Think of it this way— your snake has been crawling and borrowing all over its substrate and decor for weeks, it becomes familiar with the smells of the enclosure. I also think (me speculating) that the animal itself emits its own body odor throughout the enclosure, an odor which that maybe we can’t perceive but it can. In other words, its enclosure “smells like home.”
When you perform a full clean, you completely strip all of that away in one fell swoop. This thrusts the animal into a brand new environment, an environment it has not explored (even if it looks the same, it doesn’t smell the same), an environment that may not be safe. Hence a stress response. Take a listen to this HerpNation Podcast @ 45:10 ,the whole podcast is good but the 45 minute mark discusses this in more detail.
In my opinion, the “hybrid” method I use is best of both worlds. It removes all the urates, removing the pee smell and allows most of the substrate to remain in the enclosure to hopefully keep environment slightly more familiar to the animal.
Step by Step How to Clean a Snake Tank
Here are the supplies I use:
- Pail with plastic bag for waste
- Kitty Litter scoop
- Plastic Card to scrap urates
- Exo Terra Spray Bottle
- Paper Towel
- Bleach Solution (roughly 10%)
- Aspen Bedding
What is the best substrate to use? Check out this article: BEST SNAKE SUBSTRATE
Remove feces, urates and substrate! I ONLY remove the substrate that falls within about a 8-10″ radius around where the waste was found. Essentially I am trying to remove all substrate that has absorbed any of the urine.

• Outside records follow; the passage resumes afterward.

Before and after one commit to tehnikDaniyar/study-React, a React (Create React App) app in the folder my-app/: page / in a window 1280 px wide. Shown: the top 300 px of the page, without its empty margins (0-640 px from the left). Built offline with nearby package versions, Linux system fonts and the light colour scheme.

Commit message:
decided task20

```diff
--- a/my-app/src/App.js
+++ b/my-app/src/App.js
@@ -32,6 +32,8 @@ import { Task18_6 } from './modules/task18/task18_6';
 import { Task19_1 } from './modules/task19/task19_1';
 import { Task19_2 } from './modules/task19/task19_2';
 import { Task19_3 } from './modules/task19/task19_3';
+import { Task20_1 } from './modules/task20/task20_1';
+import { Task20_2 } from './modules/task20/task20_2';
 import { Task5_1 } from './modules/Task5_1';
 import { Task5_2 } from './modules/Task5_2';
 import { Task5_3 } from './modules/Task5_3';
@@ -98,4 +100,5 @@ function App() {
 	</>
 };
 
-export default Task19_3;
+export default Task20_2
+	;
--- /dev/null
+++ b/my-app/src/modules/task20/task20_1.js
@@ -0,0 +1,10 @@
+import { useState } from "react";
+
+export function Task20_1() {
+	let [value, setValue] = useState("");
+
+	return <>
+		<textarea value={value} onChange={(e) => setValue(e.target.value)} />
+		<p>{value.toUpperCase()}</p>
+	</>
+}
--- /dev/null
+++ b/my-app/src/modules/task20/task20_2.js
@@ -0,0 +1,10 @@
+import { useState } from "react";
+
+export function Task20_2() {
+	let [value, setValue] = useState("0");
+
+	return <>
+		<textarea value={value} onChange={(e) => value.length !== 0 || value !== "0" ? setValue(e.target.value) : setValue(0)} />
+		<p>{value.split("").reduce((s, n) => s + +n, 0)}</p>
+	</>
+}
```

Once I am left with only unsoiled substrate, I push what is left over to the sides of the enclosure.
Next, I spray the area down with the 10% bleach solution. I let the solution sit for 10-15 minutes to give it time to kill any bacteria.
Then I wipe up the bleach!
Once the bleach is wiped up, I then mist the whole area down again but this time with fresh water. The idea here is that the water is absorbing any leftover bleach solution that remains on the floor of the enclosure.
Once I wipe up the water, I try my best to use my nose to determine if I can either still smell urine, or bleach. If I don’t smell either, I move on!
Time to replace the soiled substrate with fresh substrate!
Once the new substrate is in, decor can also be re-added!
This is a crucial step in my opinion! I know not everyone is going to do this but I highly recommend keeping a logbook. I have attached a PDF copy of the logbook I made and use below. Download it, print it and use it if you like!
Snake care is not complicated, but a lot of the care is “few and far between,” especially feeding and cleaning. A logbook just makes your life easier, and allows you to maintain healthier animals.
After every defecation I always weigh my snakes. Waiting until after they have defecated will allow you to get a more accurate weight, as you will be weighing close to “empty.”
A healthy snake should be always gaining or maintaining their weight (give or take). Of course if you are breeding your animals they will be subject to weight changes but generally you are looking for any unexpected changes in weight. An animal that is loosing weight unexpectedly could be ill, and if that is the case I would consider taking them in to see a vet.
Here is a snapshot of my logbook. First I write in the date, then the weight of the snake, next to the weight in brackets I right how much weight was gained or lost, then I will make a note regarding the waste itself (eg. usually I put an, “N”= normal, but if I notice anything strange or different I will jot that down instead), and finally I put another number in brackets indicating how many days since last defecation.
The particular example above the animal actually lost weight but if you look at the line above you will see why. The day before the snake produced urates only and when I weighed him he was still holding on to 50g of feces.
I hope you found this article helpful! Feel free to reach out if you have any questions or just want to say hi! firstname.lastname@example.org